26.11.2020 kl. 13.00 - 16.00
Simon Klinge Nielsen, Department of Energy Technology, will defend the thesis "Next Generation Die Design for Biomass Pelleting"
Next Generation Die Design for Biomass Pelleting
Simon Klinge Nielsen
Associate Professor Matthias Mandø
Andreas Brinch Rosenørn, Engineering Manager, Andritz
Associate Professor Dil Muhammad Akbar Hussain
Associate Professor Henrik Sørensen, Dept. of Energy Technology, Aalborg University (Chairman)
Jens Kai Holm, Lead Chemistry Specialist, Markets & Bioenergy, Ørsted
Associate Professor Sylvia Larsson, Department of Forest Biomaterials and Technology, Swedish University of Agricultural Sciences

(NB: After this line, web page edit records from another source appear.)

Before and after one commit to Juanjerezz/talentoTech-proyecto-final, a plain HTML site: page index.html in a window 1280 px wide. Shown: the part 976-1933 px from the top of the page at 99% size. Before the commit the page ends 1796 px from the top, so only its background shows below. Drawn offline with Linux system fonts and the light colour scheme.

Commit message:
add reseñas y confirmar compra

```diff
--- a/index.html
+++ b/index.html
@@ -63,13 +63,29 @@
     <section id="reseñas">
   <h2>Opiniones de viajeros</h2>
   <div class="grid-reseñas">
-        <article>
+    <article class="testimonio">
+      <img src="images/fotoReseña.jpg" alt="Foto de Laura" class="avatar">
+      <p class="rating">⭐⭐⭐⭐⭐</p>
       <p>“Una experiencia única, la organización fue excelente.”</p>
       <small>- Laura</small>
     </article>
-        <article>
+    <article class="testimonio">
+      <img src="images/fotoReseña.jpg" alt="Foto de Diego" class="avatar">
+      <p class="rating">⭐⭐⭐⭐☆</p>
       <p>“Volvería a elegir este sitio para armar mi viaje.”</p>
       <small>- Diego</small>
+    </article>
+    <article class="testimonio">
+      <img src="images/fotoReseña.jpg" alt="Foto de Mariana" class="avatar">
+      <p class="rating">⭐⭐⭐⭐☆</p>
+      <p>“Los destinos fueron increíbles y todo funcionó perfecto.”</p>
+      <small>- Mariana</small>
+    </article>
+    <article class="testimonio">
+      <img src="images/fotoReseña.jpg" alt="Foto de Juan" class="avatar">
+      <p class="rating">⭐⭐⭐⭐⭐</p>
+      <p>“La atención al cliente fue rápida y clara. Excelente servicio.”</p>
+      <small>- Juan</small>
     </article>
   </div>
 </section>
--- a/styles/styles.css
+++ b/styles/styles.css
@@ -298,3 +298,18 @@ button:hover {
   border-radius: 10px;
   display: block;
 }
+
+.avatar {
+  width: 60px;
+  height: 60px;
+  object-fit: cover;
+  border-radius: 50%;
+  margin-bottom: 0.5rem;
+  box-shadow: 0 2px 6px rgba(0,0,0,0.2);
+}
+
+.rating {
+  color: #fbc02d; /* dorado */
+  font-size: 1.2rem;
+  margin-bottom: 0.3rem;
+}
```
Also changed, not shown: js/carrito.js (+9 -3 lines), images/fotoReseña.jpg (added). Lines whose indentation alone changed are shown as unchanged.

The production of biomass pellets involves different design- and process parameters of the pellet press, which affect the pellet properties and the operational expense of the pellet production. In the pellet press, the feedstock is compressed and converted from sawdust into solid pellets.

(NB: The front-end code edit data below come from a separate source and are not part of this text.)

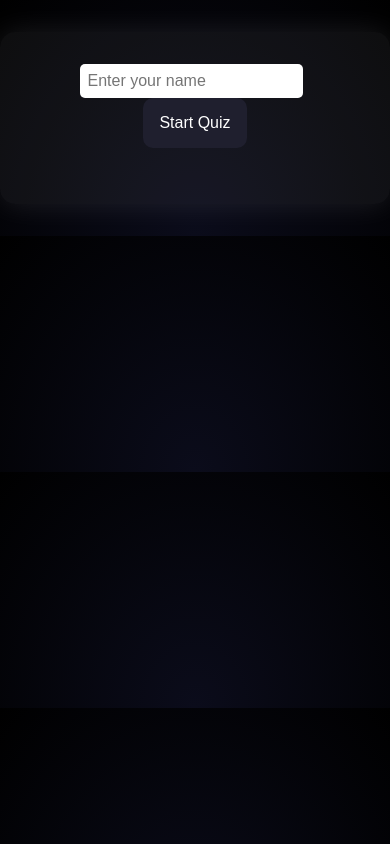
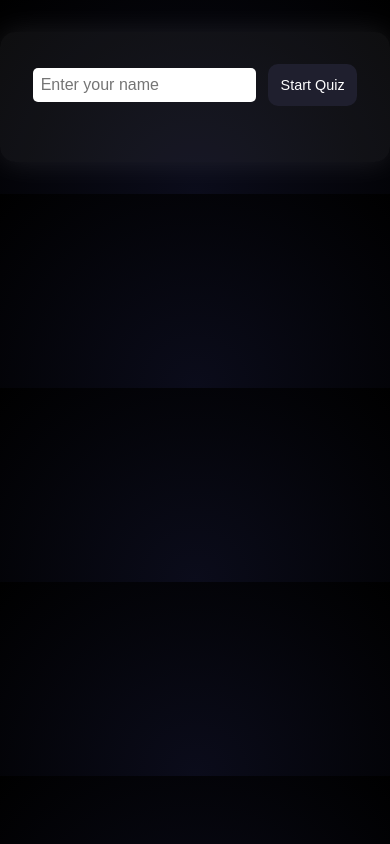
Before and after one commit to andrewveda/av, a plain HTML site: page index.html in a window 390 px wide. Drawn offline with Linux system fonts and the light colour scheme.

Commit message:
Update index.html

```diff
--- a/index.html
+++ b/index.html
@@ -78,6 +78,15 @@
       border: none;
       margin-right: 0.5rem;
     }
+    @media (max-width: 480px) {
+  .question {
+    font-size: 1.2rem;
+  }
+  button {
+    font-size: 0.9rem;
+    padding: 0.8rem;
+  }
+}
   </style>
 </head>
 <body>
```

The die has to be custom designed for each production site due to the different properties of the feedstock used. The design of dies is partly relying on experiences from trial-and-error processes, which may involve several design iterations before the final design is developed.

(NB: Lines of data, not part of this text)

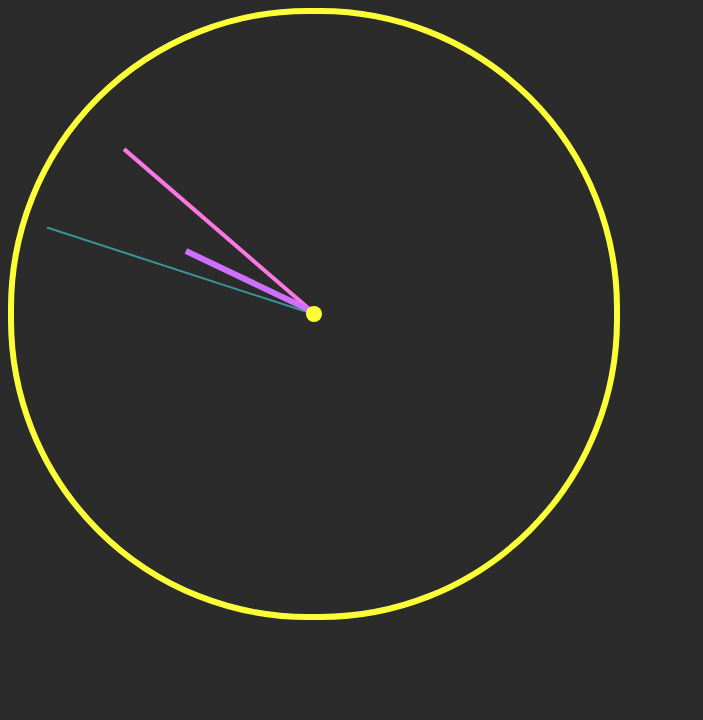
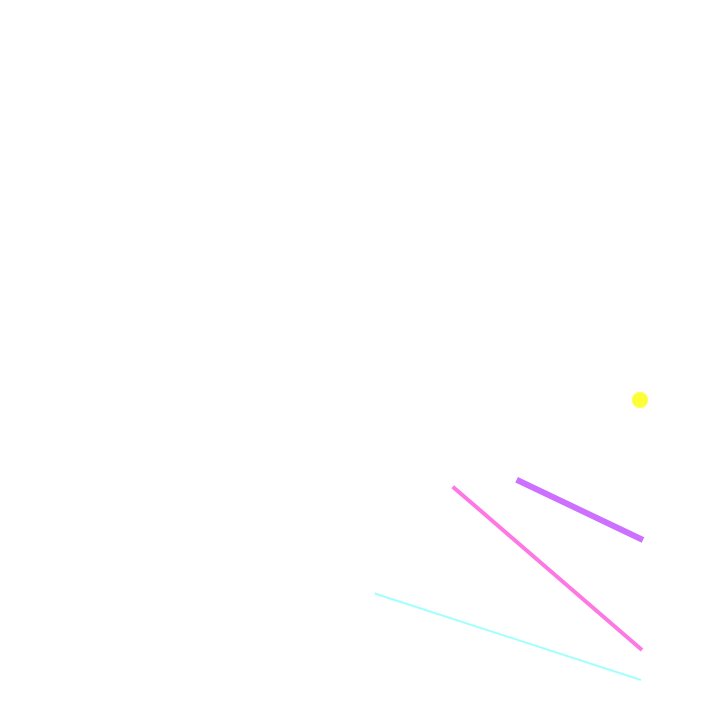
Before and after one commit to Hld22/Clock, a plain HTML site: page index.html in a window 1280 px wide. Shown: the whole page, without its empty margins (0-703 px from the left). Drawn offline with Linux system fonts and the light colour scheme.

Commit message:
Add files via upload

```diff
--- a/styles.css
+++ b/styles.css
@@ -1,67 +1,41 @@
-body{
-    diyplay: flex;
-    justify-content: center;
-    align-items: center;
-    height: 100vh;
-    background-color: rgb(43,43,43);
-
+#seconds-hand,
+#minutes-hand,
+#hours-hand {
+    position: absolute;
+    top: 50%;
+    left: 50%;
+    transform-origin: bottom center;
 }
 
-.clock{
-    height: 600px;
-    width: 600px;
-    border-radius: 300px;
-    border: solid 6px rgb(252, 255, 55);
-    position: absolute;
-}
-
+/* Sekundenzeiger */
 #seconds-hand {
-    position: absolute;
     height: 280px;
     width: 2px;
     background-color: rgb(70, 255, 255);
-    left: 299px;
-    bottom: 299px;
-    opacity: 50%;
-    transform-origin: 0% 100%;
-
+    opacity: 0.5;
 }
 
+/* Minutenzeiger */
 #minutes-hand {
-    position: absolute;
     height: 250px;
     width: 4px;
     background-color: rgb(253, 120, 227);
-    left: 298px;
-    bottom: 300px;
-    transform-origin: 0% 100%;
- }
+}
 
+/* Stundenzeiger */
 #hours-hand {
-
     height: 140px;
     width: 6px;
     background-color: rgb(205, 112, 255);
-    position: absolute;
-    left: 297px;
-    bottom: 300px;
-    transform-origin: 0% 100%;
 }
 
 #center {
+    position: absolute;
+    top: 50%;
+    left: 50%;
+    width: 16px;
     height: 16px;
-    width: 16px;
-    border-radius: 8px;
     background-color: rgb(252, 255, 55);
-    position: absolute;
-    left: 292px;
-    bottom: 292px;
+    border-radius: 50%;
+    transform: translate(-50%, -50%);
 }
-
-#display_image {
-    position: absolute;
-    height: 600px;
-    width: 600px;
-    left: 150px;
-
-}
```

The die design is correlated to the pelleting pressure, which is determined by the friction between the pellet and the die. Typical problems with dies are either that the pelleting pressure is too low to produce pellets with the required density and mechanical durability, or the pelleting pressure becomes too high. High pelleting pressure reduces the lifetime of the die and increases the power consumption of the pellet press. In case that the pelleting pressure becomes too high, the feedstock blocks the die and causes a time-consuming shutdown of the pellet press.
In this thesis, existing pelleting studies are reviewed, and experimental, and modeling studies of the physical processes in the die are performed, to obtain a better understanding of the design parameters of the die, and how these affect the pelleting process.
An extensive literature study shows that design and process parameters, such as the press channel inlet, die area, die speed, and gap size between die and roller, are rarely considered in pelleting studies. However, a few studies indicate that these parameters have a significant effect on energy consumption, and also affect the pellet durability.
The literature study also shows that the existing methods for calculating the pelleting pressure in the die's press channels are based on a set of equations that only apply for calculation of a pure cylindrical press channel.
A 1D model is developed for calculating the pelleting pressure in press channels with a conical inlet section, and experimental single pelleting tests are performed for validation of the model. Simulations of the pressure contours in press channels show that the peak pressure is located where the conical inlet meets the cylindrical channel, which also is where the wear of the channel is most pronounced. In addition to the pelleting pressure, the presented model is set up to calculate the feedstock density and the mass-specific energy consumption of the pelleting process.
Further investigation of the press channel inlet is performed by using a novel experimental method for analyzing the feedstock motion in the press channel, and by setting up a Computational Fluid Dynamics model for simulating the feedstock flow.
The analyzes of feedstock motion in the press channel show that the conical inlet design of the press channel affects the shape of the feedstock layers in pellets, which is shown to correlate with the pellet durability. The analyzes also show cases of stagnant feedstock on the die surface and in the press channel inlet.
A pilot-scale pellet press is set up for experimental testing, where the thickness of the feedstock layer on the die surface and the gap size between die and roller are investigated.
The results show that the energy consumption of the pellet press decreases, and the pellet durability increases when the thickness of the feedstock layer on the die is increased.
The test results of the gap size between die and roller show that the energy consumption increases and the pellet durability decreases when the gap size is increased. Hence, the thickness of the feedstock layer on the die and the gap size between die and roller are found to be important process parameters in the pellet press.
The mechanical behavior of biomass feedstock is studied via constitutive modeling and experimental compression tests. The results of the constitutive modeling show that the viscoplastic behavior of compressed biomass can be modeled using an SLS Maxwell model, with two strain-hardening springs and a dashpot. The coefficients of the model elements are shown to correlate with the energy that is required for compressing the biomass, while the model's dashpot work is lowest for pellets produced with small particles, which also have the highest durability measured from the experiments.
THE DEFENCE IN ENGLISH - all are welcome.
Department of Energy Technology